Times Argus article.
June 12th, 2016
So, how will those people wind up in Vermont?
The number of refugees invited to the United States each year is set by the president in consultation with Congress. The president and Congress then apportion that among countries of origin based on humanitarian, security and foreign policy interests, and then the State Department takes over. When refugees are approved for resettlement in the United States, they are referred to one of nine national voluntary agencies that have cooperative agreements with the federal government.
The largest is the U.S. Conference of Catholic Bishops. Many of the others are faith-based. The U.S. Committee for Refugees and Immigrants, which intends to bring Syrians to Rutland, is non-sectarian.
Each of those groups, in turn, partners with regional agencies who help the refugees get settled into their new communities.

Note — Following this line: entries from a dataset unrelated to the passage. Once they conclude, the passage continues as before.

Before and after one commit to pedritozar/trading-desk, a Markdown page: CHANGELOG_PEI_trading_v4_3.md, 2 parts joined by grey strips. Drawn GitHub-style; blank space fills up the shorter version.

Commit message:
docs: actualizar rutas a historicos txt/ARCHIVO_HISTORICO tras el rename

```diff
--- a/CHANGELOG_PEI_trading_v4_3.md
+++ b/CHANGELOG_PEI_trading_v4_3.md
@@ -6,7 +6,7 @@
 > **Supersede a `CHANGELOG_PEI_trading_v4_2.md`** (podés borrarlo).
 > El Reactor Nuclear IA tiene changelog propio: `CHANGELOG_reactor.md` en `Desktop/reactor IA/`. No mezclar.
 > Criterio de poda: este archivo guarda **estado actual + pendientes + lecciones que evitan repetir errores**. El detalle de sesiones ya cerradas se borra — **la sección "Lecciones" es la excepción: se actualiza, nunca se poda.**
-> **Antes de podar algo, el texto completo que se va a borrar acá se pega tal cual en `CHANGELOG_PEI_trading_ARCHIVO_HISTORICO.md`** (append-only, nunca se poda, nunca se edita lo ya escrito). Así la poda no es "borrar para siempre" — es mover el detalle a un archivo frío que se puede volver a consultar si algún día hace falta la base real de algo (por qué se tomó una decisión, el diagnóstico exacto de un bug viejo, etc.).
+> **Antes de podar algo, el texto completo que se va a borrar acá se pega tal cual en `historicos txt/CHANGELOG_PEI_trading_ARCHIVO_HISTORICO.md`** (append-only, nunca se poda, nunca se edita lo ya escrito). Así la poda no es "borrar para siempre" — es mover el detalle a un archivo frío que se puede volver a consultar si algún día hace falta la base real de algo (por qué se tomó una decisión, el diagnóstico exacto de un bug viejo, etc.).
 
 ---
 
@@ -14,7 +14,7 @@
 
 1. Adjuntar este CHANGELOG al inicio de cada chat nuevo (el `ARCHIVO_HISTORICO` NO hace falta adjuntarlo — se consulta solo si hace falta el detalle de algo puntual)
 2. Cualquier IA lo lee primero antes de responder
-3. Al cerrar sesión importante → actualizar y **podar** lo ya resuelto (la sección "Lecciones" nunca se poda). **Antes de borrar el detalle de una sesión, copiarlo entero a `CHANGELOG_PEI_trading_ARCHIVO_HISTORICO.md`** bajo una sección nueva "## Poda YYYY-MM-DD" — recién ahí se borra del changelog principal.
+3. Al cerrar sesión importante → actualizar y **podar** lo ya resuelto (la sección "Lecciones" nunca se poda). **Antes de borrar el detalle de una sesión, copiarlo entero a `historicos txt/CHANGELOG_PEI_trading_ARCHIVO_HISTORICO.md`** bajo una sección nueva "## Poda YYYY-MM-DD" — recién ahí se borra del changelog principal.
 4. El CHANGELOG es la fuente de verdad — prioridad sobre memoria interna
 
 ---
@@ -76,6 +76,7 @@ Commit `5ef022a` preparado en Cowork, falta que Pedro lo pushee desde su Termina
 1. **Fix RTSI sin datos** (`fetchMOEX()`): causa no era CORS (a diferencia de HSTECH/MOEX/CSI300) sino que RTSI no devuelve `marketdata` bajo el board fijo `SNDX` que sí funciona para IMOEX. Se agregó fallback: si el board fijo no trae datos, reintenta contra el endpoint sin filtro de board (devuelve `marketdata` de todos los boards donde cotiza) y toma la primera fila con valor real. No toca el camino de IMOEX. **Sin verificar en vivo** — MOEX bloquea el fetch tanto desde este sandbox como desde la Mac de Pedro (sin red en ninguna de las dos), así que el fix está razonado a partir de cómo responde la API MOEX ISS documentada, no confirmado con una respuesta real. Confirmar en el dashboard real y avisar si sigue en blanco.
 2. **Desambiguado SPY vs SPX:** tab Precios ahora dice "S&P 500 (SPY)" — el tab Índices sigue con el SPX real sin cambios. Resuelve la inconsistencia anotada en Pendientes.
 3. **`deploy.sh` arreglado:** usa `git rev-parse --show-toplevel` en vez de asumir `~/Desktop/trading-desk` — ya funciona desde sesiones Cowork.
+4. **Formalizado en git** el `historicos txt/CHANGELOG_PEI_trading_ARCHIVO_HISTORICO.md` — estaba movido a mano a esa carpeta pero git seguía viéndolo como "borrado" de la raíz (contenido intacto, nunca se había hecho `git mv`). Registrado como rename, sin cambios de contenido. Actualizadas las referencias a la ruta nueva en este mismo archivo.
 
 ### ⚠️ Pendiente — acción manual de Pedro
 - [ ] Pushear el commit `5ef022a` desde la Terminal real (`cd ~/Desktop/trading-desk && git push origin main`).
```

Stacie Blake, USCRI’s director of government and community relations, said the group likes working with the Vermont Refugee Resettlement Program because it has a record of good employment outcomes with resettled refugees. She said they find work quickly, tend to make a higher-than-average wage, and retain jobs.
Because of that, she said, USCRI considers Vermont a good state for resettlement. Climate and landscape approximating the refugees’ home countries is not a consideration, she said.
Blake said there also is an ongoing engagement process with the community, with a requirement of annual reviews of how the program is working and four quarterly community consultations.
“In Chittenden County, for years, we do not do that on a quarterly basis,” she said. “We’ve done it every six weeks.”
She said those meetings typically are attended by about 50 people from nonprofits, local governments, school districts and state representatives.
Blake also said that while the agency tries to work with local governments, it is answerable to the federal government.
“The question of immigrant policy, whether it regards refugees or anything else, is a federal policy,” she said. “States or communities, in our form of government, do not police their borders or decide who enters their town or state.”